To catch you up on the last few weeks, I must report that in the friendship department, things have been going along swimmingly. We’ve done a few dinners and a coffee outing or two, but some of the interactions I’ve had with other students and some of my husband’s friends have led me to consider something rather unpleasant.
Perhaps by focusing on the Friendship Endeavor in the way that I have (searching for female friends almost exclusively), I have missed opportunities for rewarding friendships with men.
In the past, I have found that some of my strongest friendships have been with men; they are generally easy-going, friendly, and often very funny. Unfortunately, a troubling incident based on mistaken understanding by a male friend’s wife led me to be extremely cautious in forming new friendships with men, married or otherwise. I suppose I reasoned that women are the most appropriate and least risky option for friends.
Can Men and Women Be Just Friends?
Friendships between men and women seem to be forever at odds with platonic behavior, at least in the media and pop culture. Consider the fact that entire movies are based solely on this issue: think When Harry Met Sally. In spite of the fact that, historically, men and women can’t be “just friends,” I find that some of the friends I have most consistently identified with have been men.
And yet, what did I do upon embarking on my mission for lasting, rewarding friendships? I left men out of the picture! The fact dawned on me when I realized how many of the girls in my classes at the university had become good friends with the guys; they had taken an effort I had entirely neglected.
The full realization of what I had done truly sank in when we started socializing more with some of my husband’s friends from law school – at least half of whom are women.
“Reverse” Sexism: Guilty or Not Guilty?
What had I been thinking? That only women could become my lifelong friends? That it was only safe or appropriate to be open to friendship with women, men be damned? That it wasn’t even worth my effort to develop friendly acquaintances with men because of the potential for awkwardness? Did I have a subconscious idea that spending time developing friendships with men wasn’t going to help me reach my goal of abounding in rich friendships?

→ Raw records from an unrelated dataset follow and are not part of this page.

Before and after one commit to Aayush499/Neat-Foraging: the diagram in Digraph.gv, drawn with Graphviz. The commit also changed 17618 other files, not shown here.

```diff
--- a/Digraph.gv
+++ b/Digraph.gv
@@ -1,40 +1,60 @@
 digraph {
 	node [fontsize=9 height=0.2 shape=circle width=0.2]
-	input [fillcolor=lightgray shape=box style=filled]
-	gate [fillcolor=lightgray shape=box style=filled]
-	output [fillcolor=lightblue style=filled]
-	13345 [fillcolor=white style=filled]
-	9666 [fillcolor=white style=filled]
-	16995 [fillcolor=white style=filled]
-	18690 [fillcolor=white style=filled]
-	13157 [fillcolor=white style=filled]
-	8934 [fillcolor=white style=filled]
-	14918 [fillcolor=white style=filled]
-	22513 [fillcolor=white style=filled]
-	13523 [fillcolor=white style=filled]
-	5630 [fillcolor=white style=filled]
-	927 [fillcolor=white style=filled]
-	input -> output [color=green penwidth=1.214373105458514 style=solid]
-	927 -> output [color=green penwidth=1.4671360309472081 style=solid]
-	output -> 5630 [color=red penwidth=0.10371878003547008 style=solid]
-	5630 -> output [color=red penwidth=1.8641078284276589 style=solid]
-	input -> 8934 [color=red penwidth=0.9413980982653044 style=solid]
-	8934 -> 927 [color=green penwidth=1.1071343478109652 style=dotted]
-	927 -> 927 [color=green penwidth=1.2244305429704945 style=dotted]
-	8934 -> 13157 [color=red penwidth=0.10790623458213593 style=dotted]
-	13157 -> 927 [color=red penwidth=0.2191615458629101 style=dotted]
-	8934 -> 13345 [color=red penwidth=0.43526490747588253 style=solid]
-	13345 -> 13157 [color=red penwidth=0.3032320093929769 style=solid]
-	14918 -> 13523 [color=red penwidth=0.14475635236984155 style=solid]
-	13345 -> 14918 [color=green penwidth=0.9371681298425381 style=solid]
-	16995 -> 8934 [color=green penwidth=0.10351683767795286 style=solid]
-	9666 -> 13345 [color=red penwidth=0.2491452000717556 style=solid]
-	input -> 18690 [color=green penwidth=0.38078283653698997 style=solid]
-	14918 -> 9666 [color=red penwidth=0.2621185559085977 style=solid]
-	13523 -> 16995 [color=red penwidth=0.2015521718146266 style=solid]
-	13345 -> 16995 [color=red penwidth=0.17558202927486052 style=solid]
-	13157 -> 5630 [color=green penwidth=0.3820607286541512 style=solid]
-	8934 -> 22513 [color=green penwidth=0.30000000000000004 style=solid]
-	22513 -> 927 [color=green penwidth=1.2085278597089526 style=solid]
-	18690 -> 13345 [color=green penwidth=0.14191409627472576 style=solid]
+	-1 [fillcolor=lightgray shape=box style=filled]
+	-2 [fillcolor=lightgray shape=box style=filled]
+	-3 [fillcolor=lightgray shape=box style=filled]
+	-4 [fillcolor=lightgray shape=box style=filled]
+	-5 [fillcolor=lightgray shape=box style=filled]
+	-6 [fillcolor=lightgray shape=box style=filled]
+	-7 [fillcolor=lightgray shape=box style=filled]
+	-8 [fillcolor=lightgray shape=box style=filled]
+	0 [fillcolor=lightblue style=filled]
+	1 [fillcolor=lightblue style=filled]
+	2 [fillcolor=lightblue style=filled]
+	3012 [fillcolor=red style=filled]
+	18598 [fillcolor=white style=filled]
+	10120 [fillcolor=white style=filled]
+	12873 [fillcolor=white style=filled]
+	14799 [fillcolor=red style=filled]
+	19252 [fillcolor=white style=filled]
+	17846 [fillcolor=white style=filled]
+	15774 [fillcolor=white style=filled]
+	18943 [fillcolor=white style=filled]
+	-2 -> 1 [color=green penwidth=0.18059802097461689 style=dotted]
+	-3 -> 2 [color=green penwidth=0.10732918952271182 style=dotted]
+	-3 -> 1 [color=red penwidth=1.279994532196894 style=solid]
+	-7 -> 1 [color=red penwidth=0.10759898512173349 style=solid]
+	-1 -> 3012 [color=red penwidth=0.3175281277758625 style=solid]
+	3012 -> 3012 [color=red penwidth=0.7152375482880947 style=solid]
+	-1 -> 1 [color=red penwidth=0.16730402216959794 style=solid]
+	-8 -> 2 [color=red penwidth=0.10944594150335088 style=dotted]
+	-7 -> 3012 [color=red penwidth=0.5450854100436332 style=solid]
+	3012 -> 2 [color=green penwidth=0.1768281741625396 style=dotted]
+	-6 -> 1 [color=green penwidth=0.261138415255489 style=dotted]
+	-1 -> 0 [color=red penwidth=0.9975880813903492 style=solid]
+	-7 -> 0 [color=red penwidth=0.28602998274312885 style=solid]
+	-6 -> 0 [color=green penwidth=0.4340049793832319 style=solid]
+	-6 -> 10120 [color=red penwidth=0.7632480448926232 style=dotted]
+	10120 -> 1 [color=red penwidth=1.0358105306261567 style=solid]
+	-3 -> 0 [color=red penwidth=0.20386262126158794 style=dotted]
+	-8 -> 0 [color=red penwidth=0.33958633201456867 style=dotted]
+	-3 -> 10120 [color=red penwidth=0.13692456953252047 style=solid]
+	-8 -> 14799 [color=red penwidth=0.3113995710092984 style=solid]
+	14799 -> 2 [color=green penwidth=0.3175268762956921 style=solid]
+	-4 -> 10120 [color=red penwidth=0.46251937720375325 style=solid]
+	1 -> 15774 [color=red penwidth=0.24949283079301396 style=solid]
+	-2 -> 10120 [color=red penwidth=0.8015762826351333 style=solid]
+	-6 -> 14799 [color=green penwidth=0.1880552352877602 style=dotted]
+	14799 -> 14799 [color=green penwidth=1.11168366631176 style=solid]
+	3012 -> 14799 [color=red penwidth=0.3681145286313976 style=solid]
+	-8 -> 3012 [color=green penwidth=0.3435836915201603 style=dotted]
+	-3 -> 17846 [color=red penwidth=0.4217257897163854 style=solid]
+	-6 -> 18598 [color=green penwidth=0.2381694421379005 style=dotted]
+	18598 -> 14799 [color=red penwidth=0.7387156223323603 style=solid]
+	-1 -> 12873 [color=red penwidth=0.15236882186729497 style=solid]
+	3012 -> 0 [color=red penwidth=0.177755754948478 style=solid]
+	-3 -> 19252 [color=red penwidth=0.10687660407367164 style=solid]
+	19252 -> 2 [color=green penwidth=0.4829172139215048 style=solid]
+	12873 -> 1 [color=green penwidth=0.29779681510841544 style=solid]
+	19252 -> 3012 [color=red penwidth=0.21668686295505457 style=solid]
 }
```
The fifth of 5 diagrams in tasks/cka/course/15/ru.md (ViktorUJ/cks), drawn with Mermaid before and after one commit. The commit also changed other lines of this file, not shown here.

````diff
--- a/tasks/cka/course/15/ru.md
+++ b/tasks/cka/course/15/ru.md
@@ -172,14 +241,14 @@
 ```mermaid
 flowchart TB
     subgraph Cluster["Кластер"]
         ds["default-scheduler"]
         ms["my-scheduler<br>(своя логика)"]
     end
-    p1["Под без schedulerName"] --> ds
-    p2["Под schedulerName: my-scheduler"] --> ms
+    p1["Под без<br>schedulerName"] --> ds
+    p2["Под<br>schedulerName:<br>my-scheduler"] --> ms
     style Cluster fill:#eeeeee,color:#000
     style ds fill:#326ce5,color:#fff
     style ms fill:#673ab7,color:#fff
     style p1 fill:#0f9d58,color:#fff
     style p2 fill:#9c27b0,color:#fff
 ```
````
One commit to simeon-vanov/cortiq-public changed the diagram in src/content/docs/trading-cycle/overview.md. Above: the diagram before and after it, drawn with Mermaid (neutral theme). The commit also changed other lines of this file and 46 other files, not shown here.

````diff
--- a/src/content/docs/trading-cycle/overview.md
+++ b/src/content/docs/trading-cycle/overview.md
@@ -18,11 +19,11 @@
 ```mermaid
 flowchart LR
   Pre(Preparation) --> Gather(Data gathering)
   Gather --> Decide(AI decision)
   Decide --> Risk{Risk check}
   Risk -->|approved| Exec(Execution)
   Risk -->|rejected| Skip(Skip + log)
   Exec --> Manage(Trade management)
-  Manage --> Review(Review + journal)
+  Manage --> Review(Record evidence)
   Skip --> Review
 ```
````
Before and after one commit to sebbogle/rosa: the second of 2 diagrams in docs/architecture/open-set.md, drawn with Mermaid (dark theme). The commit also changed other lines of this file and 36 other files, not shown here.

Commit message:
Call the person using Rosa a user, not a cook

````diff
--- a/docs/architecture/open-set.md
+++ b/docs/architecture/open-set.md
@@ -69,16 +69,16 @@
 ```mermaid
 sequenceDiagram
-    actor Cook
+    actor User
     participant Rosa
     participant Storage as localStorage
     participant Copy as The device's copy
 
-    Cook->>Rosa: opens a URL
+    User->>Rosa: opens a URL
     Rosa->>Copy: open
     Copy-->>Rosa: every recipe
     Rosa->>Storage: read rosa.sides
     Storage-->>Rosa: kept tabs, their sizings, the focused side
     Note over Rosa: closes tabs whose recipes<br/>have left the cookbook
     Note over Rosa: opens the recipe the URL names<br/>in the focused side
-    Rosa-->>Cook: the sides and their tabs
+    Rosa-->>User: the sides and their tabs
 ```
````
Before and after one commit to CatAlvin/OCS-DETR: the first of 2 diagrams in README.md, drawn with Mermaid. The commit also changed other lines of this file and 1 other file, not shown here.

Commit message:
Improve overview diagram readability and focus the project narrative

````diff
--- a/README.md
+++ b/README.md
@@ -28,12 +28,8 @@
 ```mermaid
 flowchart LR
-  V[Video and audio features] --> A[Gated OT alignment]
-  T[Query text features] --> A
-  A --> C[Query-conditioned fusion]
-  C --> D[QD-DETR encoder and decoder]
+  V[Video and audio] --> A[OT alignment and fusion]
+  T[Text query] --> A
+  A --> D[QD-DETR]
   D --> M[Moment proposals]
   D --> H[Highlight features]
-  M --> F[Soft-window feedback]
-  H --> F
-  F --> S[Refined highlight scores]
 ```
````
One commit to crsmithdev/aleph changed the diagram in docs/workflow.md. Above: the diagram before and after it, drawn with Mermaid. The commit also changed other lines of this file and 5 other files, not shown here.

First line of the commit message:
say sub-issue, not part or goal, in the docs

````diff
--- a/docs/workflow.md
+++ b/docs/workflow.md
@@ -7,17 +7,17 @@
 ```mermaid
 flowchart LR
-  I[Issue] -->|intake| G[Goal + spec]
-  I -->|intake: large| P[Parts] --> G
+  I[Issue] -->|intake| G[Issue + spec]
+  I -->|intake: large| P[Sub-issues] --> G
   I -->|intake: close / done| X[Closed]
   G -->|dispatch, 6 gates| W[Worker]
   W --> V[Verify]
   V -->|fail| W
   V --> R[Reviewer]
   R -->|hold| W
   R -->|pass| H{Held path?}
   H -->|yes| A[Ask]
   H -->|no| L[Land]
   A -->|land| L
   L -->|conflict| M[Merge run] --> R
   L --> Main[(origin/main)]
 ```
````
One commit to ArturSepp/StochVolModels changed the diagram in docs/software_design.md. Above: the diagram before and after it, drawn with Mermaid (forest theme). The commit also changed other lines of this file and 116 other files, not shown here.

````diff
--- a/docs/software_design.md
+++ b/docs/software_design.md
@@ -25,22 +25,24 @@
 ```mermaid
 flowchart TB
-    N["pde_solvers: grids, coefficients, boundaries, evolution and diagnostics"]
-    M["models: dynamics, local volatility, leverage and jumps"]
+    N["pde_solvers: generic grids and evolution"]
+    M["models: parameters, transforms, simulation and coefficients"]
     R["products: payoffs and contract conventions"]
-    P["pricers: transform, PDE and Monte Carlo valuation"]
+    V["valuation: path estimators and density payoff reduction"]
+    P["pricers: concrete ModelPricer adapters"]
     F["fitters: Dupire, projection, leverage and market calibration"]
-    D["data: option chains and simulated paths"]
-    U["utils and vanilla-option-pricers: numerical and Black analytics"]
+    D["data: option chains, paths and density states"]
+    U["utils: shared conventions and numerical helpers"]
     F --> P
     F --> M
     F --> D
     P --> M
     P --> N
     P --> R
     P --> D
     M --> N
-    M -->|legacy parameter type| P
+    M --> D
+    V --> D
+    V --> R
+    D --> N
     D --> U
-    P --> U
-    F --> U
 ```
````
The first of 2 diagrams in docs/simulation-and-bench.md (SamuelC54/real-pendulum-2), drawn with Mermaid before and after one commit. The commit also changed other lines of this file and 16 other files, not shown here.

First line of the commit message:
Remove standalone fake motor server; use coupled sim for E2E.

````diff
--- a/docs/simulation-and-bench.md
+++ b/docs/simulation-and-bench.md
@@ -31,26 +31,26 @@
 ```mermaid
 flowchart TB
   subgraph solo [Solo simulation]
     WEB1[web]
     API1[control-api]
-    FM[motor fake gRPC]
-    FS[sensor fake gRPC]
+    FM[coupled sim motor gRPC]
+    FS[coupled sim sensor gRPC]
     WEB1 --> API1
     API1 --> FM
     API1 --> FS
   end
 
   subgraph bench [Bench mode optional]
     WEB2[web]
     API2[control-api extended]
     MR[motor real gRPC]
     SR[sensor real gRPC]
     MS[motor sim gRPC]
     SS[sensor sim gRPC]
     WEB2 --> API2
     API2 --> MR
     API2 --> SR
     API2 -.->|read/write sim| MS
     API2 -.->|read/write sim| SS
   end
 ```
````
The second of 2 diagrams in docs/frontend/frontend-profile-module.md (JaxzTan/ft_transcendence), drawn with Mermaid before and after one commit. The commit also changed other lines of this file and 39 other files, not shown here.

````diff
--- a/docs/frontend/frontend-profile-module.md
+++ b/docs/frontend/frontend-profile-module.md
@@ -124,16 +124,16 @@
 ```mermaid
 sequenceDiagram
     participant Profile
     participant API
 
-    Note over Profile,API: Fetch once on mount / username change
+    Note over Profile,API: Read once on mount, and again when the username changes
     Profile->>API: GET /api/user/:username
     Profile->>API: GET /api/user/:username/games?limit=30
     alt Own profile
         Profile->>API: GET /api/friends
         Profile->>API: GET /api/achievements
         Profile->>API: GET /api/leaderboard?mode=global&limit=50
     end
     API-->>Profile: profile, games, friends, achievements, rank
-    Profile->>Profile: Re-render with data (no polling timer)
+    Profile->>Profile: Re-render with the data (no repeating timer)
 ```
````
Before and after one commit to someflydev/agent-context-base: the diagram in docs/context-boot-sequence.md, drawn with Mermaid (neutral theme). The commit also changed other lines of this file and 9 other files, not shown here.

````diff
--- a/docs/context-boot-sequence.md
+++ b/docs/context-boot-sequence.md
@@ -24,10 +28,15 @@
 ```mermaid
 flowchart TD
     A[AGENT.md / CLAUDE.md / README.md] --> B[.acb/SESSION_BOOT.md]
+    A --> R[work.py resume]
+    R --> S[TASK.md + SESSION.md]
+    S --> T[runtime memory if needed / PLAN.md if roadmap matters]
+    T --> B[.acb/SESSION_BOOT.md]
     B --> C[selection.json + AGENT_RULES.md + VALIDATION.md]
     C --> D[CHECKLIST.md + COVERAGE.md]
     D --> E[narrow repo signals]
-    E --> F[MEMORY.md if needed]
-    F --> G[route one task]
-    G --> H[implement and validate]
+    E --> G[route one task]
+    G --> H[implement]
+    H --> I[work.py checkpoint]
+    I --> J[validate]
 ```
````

In the first two quarters I have been at school, I have perhaps inadvertently snubbed half of the students in the degree program simply because of their gender! What a shame, to think of all the time I wasted fretting over the next girls’ night when I could have been developing equally satisfying friendship with some of the guys in the program.
So I here vow to be prejudiced no more; to not be averse to conversation, jokes, and friendship with men; to not allow the world of pop culture to dictate my relationships; and to not let the past detract from my future.
I want a life full of friendships, and I don’t care what background or gender my friends have. I am determined to renew the Friendship Endeavor with acts of sociability to men and women alike. Maybe I can make up for lost time – if not, there’s always next quarter!